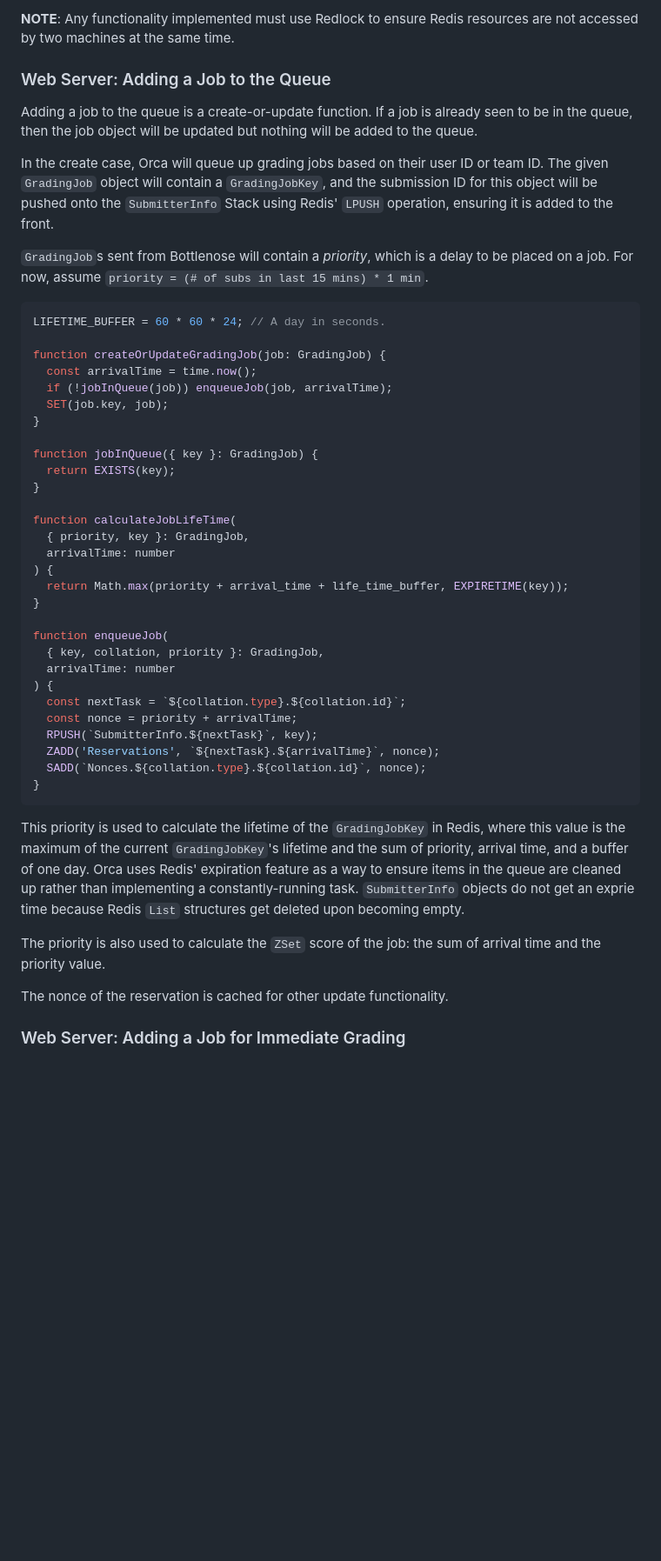
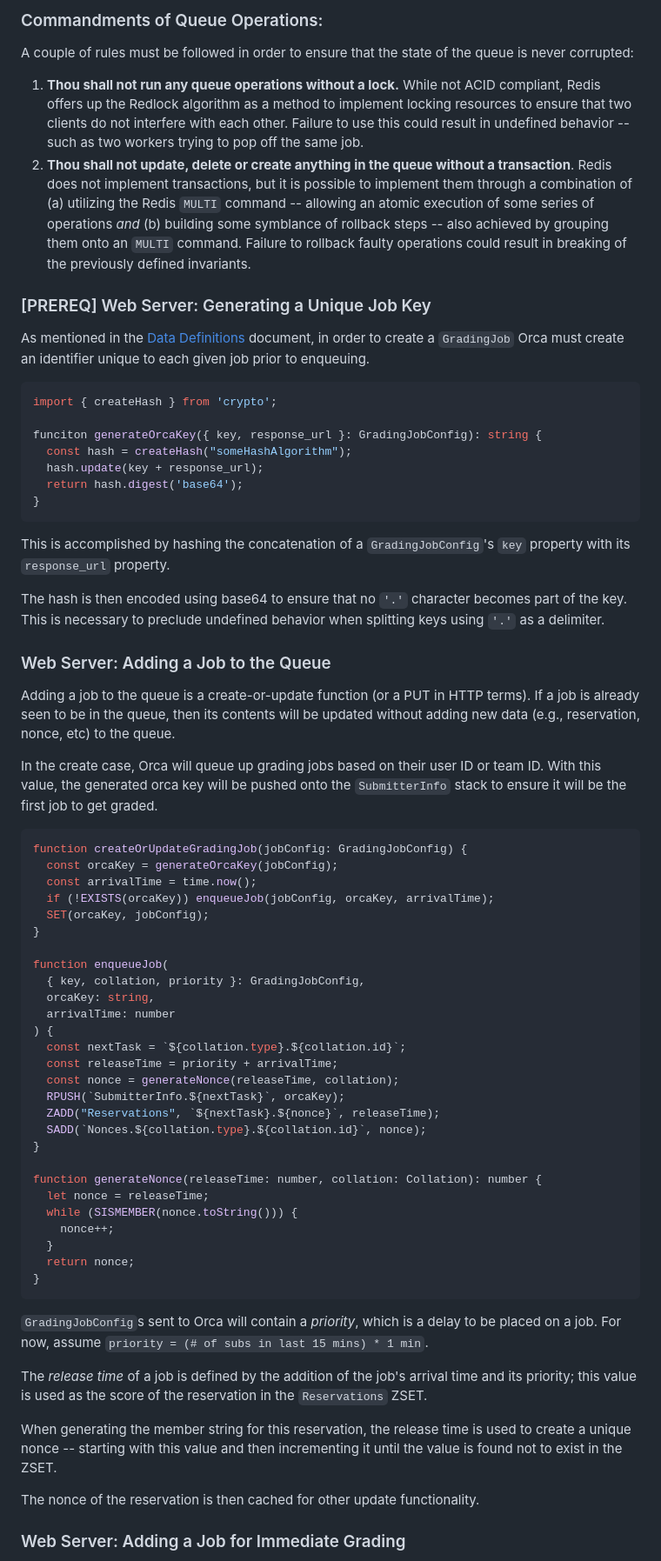
Before and after one commit to CodeGrade/orca, a Markdown page: docs/grading_queue_spec.md, the part around one of its changes. Shown at 87% size. Drawn GitHub-style; blank space fills up the shorter version.

````diff
--- a/docs/grading_queue_spec.md
+++ b/docs/grading_queue_spec.md
@@ -63,51 +73,72 @@ All operations are performed by either the web server or the grading VM.
 
-**NOTE**: Any functionality implemented must use Redlock to ensure Redis resources are not accessed by two machines at the same time.
+### Commandments of Queue Operations:
+
+A couple of rules must be followed in order to ensure that the state of the queue is never corrupted:
+
+1. **Thou shall not run any queue operations without a lock.** While not ACID compliant, Redis offers up the Redlock algorithm as a method to implement locking resources to ensure that two clients do not interfere with each other. Failure to use this could result in undefined behavior -- such as two workers trying to pop off the same job.
+2. **Thou shall not update, delete or create anything in the queue without a transaction**. Redis does not implement transactions, but it is possible to implement them through a combination of (a) utilizing the Redis `MULTI` command -- allowing an atomic execution of some series of operations _and_ (b) building some symblance of rollback steps -- also achieved by grouping them onto an `MULTI` command. Failure to rollback faulty operations could result in breaking of the previously defined invariants.
+
+### [PREREQ] Web Server: Generating a Unique Job Key
+
+As mentioned in the [Data Definitions](./orca_data_definitions.md) document, in order to create a `GradingJob` Orca must create an identifier unique to each given job prior to enqueuing.
+
+```typescript
+import { createHash } from 'crypto';
+
+funciton generateOrcaKey({ key, response_url }: GradingJobConfig): string {
+  const hash = createHash("someHashAlgorithm");
+  hash.update(key + response_url);
+  return hash.digest('base64');
+}
+```
+
+This is accomplished by hashing the concatenation of a `GradingJobConfig`'s `key` property with its `response_url` property.
+
+The hash is then encoded using base64 to ensure that no `'.'` character becomes part of the key. This is necessary to preclude undefined behavior when splitting keys using `'.'` as a delimiter.
 
 ### Web Server: Adding a Job to the Queue
 
-Adding a job to the queue is a create-or-update function. If a job is already seen to be in the queue, then the job object will be updated but nothing will be added to the queue.
+Adding a job to the queue is a create-or-update function (or a PUT in HTTP terms). If a job is already seen to be in the queue, then its contents will be updated without adding new data (e.g., reservation, nonce, etc) to the queue.
 
-In the create case, Orca will queue up grading jobs based on their user ID or team ID. The given `GradingJob` object will contain a `GradingJobKey`, and the submission ID for this object will be pushed onto the `SubmitterInfo` Stack using Redis' `LPUSH` operation, ensuring it is added to the front.
-
-`GradingJob`s sent from Bottlenose will contain a _priority_, which is a delay to be placed on a job. For now, assume `priority = (# of subs in last 15 mins) * 1 min`.
+In the create case, Orca will queue up grading jobs based on their user ID or team ID. With this value, the generated orca key will be pushed onto the `SubmitterInfo` stack to ensure it will be the first job to get graded.
 
 ```typescript
-LIFETIME_BUFFER = 60 * 60 * 24; // A day in seconds.
-
-function createOrUpdateGradingJob(job: GradingJob) {
+function createOrUpdateGradingJob(jobConfig: GradingJobConfig) {
+  const orcaKey = generateOrcaKey(jobConfig);
   const arrivalTime = time.now();
-  if (!jobInQueue(job)) enqueueJob(job, arrivalTime);
-  SET(job.key, job);
-}
-
-function jobInQueue({ key }: GradingJob) {
-  return EXISTS(key);
-}
-
-function calculateJobLifeTime(
-  { priority, key }: GradingJob,
-  arrivalTime: number
-) {
-  return Math.max(priority + arrival_time + life_time_buffer, EXPIRETIME(key));
+  if (!EXISTS(orcaKey)) enqueueJob(jobConfig, orcaKey, arrivalTime);
+  SET(orcaKey, jobConfig);
 }
 
 function enqueueJob(
-  { key, collation, priority }: GradingJob,
+  { key, collation, priority }: GradingJobConfig,
+  orcaKey: string,
   arrivalTime: number
 ) {
   const nextTask = `${collation.type}.${collation.id}`;
-  const nonce = priority + arrivalTime;
-  RPUSH(`SubmitterInfo.${nextTask}`, key);
-  ZADD('Reservations', `${nextTask}.${arrivalTime}`, nonce);
+  const releaseTime = priority + arrivalTime;
+  const nonce = generateNonce(releaseTime, collation);
+  RPUSH(`SubmitterInfo.${nextTask}`, orcaKey);
+  ZADD("Reservations", `${nextTask}.${nonce}`, releaseTime);
   SADD(`Nonces.${collation.type}.${collation.id}`, nonce);
+}
+
+function generateNonce(releaseTime: number, collation: Collation): number {
+  let nonce = releaseTime;
+  while (SISMEMBER(nonce.toString())) {
+    nonce++;
+  }
+  return nonce;
 }
 ```
 
-This priority is used to calculate the lifetime of the `GradingJobKey` in Redis, where this value is the maximum of the current `GradingJobKey`'s lifetime and the sum of priority, arrival time, and a buffer of one day. Orca uses Redis' expiration feature as a way to ensure items in the queue are cleaned up rather than implementing a constantly-running task. `SubmitterInfo` objects do not get an exprie time because Redis `List` structures get deleted upon becoming empty.
+`GradingJobConfig`s sent to Orca will contain a _priority_, which is a delay to be placed on a job. For now, assume `priority = (# of subs in last 15 mins) * 1 min`.
 
-The priority is also used to calculate the `ZSet` score of the job: the sum of arrival time and the priority value.
+The _release time_ of a job is defined by the addition of the job's arrival time and its priority; this value is used as the score of the reservation in the `Reservations` ZSET.
 
-The nonce of the reservation is cached for other update functionality.
+When generating the member string for this reservation, the release time is used to create a unique nonce -- starting with this value and then incrementing it until the value is found not to exist in the ZSET.
+
+The nonce of the reservation is then cached for other update functionality.
 
 ### Web Server: Adding a Job for Immediate Grading
 
````
Also changed, not shown: other parts of docs/grading_queue_spec.md (+77 -51 lines), 1 other file.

☆ ☆ ☆ ☆ ☆ ☆ ☆

__Exercise requirements__
When you repeat the records, reproduce each line exactly and drop the images.

__Written answer__
Before and after one commit to CodeGrade/orca, a Markdown page: docs/grading_queue_spec.md, the part around one of its changes. Shown at 87% size. Drawn GitHub-style; blank space fills up the shorter version.

````diff
--- a/docs/grading_queue_spec.md
+++ b/docs/grading_queue_spec.md
@@ -63,51 +73,72 @@ All operations are performed by either the web server or the grading VM.
 
-**NOTE**: Any functionality implemented must use Redlock to ensure Redis resources are not accessed by two machines at the same time.
+### Commandments of Queue Operations:
+
+A couple of rules must be followed in order to ensure that the state of the queue is never corrupted:
+
+1. **Thou shall not run any queue operations without a lock.** While not ACID compliant, Redis offers up the Redlock algorithm as a method to implement locking resources to ensure that two clients do not interfere with each other. Failure to use this could result in undefined behavior -- such as two workers trying to pop off the same job.
+2. **Thou shall not update, delete or create anything in the queue without a transaction**. Redis does not implement transactions, but it is possible to implement them through a combination of (a) utilizing the Redis `MULTI` command -- allowing an atomic execution of some series of operations _and_ (b) building some symblance of rollback steps -- also achieved by grouping them onto an `MULTI` command. Failure to rollback faulty operations could result in breaking of the previously defined invariants.
+
+### [PREREQ] Web Server: Generating a Unique Job Key
+
+As mentioned in the [Data Definitions](./orca_data_definitions.md) document, in order to create a `GradingJob` Orca must create an identifier unique to each given job prior to enqueuing.
+
+```typescript
+import { createHash } from 'crypto';
+
+funciton generateOrcaKey({ key, response_url }: GradingJobConfig): string {
+  const hash = createHash("someHashAlgorithm");
+  hash.update(key + response_url);
+  return hash.digest('base64');
+}
+```
+
+This is accomplished by hashing the concatenation of a `GradingJobConfig`'s `key` property with its `response_url` property.
+
+The hash is then encoded using base64 to ensure that no `'.'` character becomes part of the key. This is necessary to preclude undefined behavior when splitting keys using `'.'` as a delimiter.
 
 ### Web Server: Adding a Job to the Queue
 
-Adding a job to the queue is a create-or-update function. If a job is already seen to be in the queue, then the job object will be updated but nothing will be added to the queue.
+Adding a job to the queue is a create-or-update function (or a PUT in HTTP terms). If a job is already seen to be in the queue, then its contents will be updated without adding new data (e.g., reservation, nonce, etc) to the queue.
 
-In the create case, Orca will queue up grading jobs based on their user ID or team ID. The given `GradingJob` object will contain a `GradingJobKey`, and the submission ID for this object will be pushed onto the `SubmitterInfo` Stack using Redis' `LPUSH` operation, ensuring it is added to the front.
-
-`GradingJob`s sent from Bottlenose will contain a _priority_, which is a delay to be placed on a job. For now, assume `priority = (# of subs in last 15 mins) * 1 min`.
+In the create case, Orca will queue up grading jobs based on their user ID or team ID. With this value, the generated orca key will be pushed onto the `SubmitterInfo` stack to ensure it will be the first job to get graded.
 
 ```typescript
-LIFETIME_BUFFER = 60 * 60 * 24; // A day in seconds.
-
-function createOrUpdateGradingJob(job: GradingJob) {
+function createOrUpdateGradingJob(jobConfig: GradingJobConfig) {
+  const orcaKey = generateOrcaKey(jobConfig);
   const arrivalTime = time.now();
-  if (!jobInQueue(job)) enqueueJob(job, arrivalTime);
-  SET(job.key, job);
-}
-
-function jobInQueue({ key }: GradingJob) {
-  return EXISTS(key);
-}
-
-function calculateJobLifeTime(
-  { priority, key }: GradingJob,
-  arrivalTime: number
-) {
-  return Math.max(priority + arrival_time + life_time_buffer, EXPIRETIME(key));
+  if (!EXISTS(orcaKey)) enqueueJob(jobConfig, orcaKey, arrivalTime);
+  SET(orcaKey, jobConfig);
 }
 
 function enqueueJob(
-  { key, collation, priority }: GradingJob,
+  { key, collation, priority }: GradingJobConfig,
+  orcaKey: string,
   arrivalTime: number
 ) {
   const nextTask = `${collation.type}.${collation.id}`;
-  const nonce = priority + arrivalTime;
-  RPUSH(`SubmitterInfo.${nextTask}`, key);
-  ZADD('Reservations', `${nextTask}.${arrivalTime}`, nonce);
+  const releaseTime = priority + arrivalTime;
+  const nonce = generateNonce(releaseTime, collation);
+  RPUSH(`SubmitterInfo.${nextTask}`, orcaKey);
+  ZADD("Reservations", `${nextTask}.${nonce}`, releaseTime);
   SADD(`Nonces.${collation.type}.${collation.id}`, nonce);
+}
+
+function generateNonce(releaseTime: number, collation: Collation): number {
+  let nonce = releaseTime;
+  while (SISMEMBER(nonce.toString())) {
+    nonce++;
+  }
+  return nonce;
 }
 ```
 
-This priority is used to calculate the lifetime of the `GradingJobKey` in Redis, where this value is the maximum of the current `GradingJobKey`'s lifetime and the sum of priority, arrival time, and a buffer of one day. Orca uses Redis' expiration feature as a way to ensure items in the queue are cleaned up rather than implementing a constantly-running task. `SubmitterInfo` objects do not get an exprie time because Redis `List` structures get deleted upon becoming empty.
+`GradingJobConfig`s sent to Orca will contain a _priority_, which is a delay to be placed on a job. For now, assume `priority = (# of subs in last 15 mins) * 1 min`.
 
-The priority is also used to calculate the `ZSet` score of the job: the sum of arrival time and the priority value.
+The _release time_ of a job is defined by the addition of the job's arrival time and its priority; this value is used as the score of the reservation in the `Reservations` ZSET.
 
-The nonce of the reservation is cached for other update functionality.
+When generating the member string for this reservation, the release time is used to create a unique nonce -- starting with this value and then incrementing it until the value is found not to exist in the ZSET.
+
+The nonce of the reservation is then cached for other update functionality.
 
 ### Web Server: Adding a Job for Immediate Grading
 
````
Also changed, not shown: other parts of docs/grading_queue_spec.md (+77 -51 lines), 1 other file.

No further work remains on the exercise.